* **What to work on**
Using the records that follow, copy every line containing the word "onBorrow".

* **Records from a data collection**
BEGIN

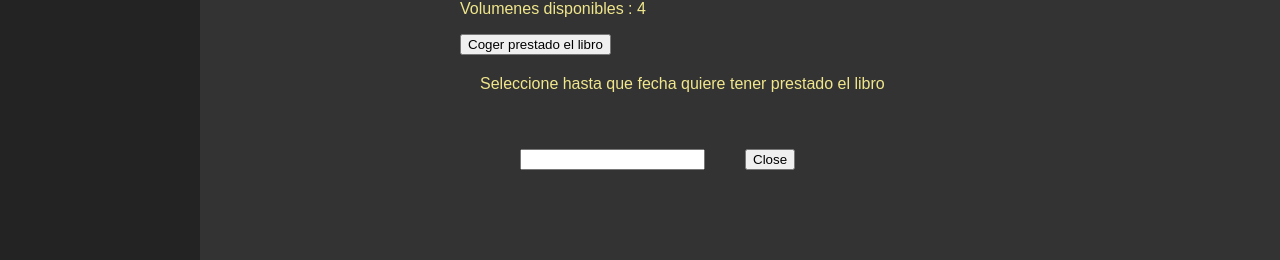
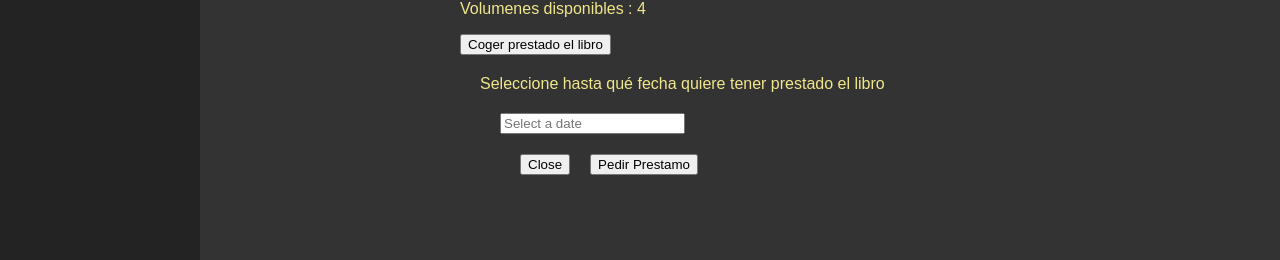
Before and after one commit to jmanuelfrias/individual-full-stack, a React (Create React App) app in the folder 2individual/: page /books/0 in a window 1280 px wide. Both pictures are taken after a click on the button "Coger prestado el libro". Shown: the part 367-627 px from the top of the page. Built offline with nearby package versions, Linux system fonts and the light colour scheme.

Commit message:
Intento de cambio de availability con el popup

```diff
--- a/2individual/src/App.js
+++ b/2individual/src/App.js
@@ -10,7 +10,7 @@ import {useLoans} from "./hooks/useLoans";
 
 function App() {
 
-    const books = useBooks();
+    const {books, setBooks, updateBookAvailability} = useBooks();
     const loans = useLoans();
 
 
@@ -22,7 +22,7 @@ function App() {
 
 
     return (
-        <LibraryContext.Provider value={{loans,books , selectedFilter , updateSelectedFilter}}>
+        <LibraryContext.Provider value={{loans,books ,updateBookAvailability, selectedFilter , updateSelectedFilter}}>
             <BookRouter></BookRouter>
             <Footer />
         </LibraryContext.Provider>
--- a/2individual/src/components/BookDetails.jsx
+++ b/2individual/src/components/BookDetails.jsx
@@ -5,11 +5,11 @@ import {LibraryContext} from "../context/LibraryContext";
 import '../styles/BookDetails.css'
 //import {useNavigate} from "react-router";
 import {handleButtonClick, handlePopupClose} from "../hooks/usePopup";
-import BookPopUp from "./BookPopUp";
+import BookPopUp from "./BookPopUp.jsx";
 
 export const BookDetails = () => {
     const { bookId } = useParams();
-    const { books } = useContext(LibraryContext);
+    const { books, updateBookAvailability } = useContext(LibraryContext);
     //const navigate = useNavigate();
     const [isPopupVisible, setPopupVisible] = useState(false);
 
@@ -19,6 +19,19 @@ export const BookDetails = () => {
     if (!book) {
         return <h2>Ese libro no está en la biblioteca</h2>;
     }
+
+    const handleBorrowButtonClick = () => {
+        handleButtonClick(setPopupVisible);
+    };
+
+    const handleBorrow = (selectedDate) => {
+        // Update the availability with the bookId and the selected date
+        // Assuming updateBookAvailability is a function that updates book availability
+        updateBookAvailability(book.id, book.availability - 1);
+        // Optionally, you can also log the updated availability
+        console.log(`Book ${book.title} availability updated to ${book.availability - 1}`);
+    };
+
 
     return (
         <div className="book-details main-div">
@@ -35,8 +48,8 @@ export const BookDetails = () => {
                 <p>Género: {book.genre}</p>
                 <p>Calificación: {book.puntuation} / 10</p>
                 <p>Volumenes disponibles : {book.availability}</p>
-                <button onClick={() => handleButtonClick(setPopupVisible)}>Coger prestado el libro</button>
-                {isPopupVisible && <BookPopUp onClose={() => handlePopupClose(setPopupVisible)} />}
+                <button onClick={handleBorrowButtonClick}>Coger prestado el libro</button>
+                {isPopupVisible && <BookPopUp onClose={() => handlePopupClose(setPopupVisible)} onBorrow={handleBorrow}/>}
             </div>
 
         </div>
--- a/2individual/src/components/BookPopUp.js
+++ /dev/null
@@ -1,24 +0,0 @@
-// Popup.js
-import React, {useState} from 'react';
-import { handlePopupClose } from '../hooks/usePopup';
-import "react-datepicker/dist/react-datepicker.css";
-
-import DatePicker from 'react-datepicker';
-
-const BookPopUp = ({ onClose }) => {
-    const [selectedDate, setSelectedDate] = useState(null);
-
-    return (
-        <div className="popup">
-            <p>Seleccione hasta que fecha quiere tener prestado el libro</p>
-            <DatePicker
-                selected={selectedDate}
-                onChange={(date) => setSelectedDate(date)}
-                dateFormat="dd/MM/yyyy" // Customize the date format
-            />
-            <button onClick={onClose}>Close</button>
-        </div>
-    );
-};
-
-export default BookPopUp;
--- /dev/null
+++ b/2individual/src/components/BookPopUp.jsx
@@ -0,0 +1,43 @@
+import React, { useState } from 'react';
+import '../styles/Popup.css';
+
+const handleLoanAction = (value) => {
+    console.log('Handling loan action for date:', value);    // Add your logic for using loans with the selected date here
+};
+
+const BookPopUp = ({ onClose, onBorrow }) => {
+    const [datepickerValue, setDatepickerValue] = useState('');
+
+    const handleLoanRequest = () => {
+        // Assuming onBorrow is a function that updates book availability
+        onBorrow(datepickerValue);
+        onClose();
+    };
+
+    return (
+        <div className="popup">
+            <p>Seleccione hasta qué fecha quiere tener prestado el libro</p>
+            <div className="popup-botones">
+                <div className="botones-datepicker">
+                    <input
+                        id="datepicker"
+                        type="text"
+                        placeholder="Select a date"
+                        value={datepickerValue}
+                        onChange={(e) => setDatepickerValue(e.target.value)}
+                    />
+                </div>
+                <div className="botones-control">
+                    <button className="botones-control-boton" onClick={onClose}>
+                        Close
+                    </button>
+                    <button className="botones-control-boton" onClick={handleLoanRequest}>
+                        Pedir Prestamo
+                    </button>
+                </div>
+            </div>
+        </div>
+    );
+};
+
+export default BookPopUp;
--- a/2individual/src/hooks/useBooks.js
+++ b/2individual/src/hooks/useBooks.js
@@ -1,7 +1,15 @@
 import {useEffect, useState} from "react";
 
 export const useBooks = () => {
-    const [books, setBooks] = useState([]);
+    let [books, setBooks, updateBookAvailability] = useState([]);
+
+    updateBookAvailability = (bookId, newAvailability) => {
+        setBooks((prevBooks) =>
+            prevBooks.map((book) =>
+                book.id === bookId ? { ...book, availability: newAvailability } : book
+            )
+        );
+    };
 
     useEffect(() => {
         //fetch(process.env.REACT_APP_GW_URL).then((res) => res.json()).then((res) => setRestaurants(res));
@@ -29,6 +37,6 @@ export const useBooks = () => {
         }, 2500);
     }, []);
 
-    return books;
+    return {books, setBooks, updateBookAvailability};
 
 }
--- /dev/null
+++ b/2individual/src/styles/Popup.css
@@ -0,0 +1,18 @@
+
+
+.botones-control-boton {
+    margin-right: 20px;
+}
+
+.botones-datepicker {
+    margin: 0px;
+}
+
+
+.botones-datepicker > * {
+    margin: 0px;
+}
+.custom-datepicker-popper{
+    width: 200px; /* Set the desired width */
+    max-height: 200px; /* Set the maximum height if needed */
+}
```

END

* **Response to this exercise**
+                {isPopupVisible && <BookPopUp onClose={() => handlePopupClose(setPopupVisible)} onBorrow={handleBorrow}/>}
+const BookPopUp = ({ onClose, onBorrow }) => {
+        // Assuming onBorrow is a function that updates book availability
+        onBorrow(datepickerValue);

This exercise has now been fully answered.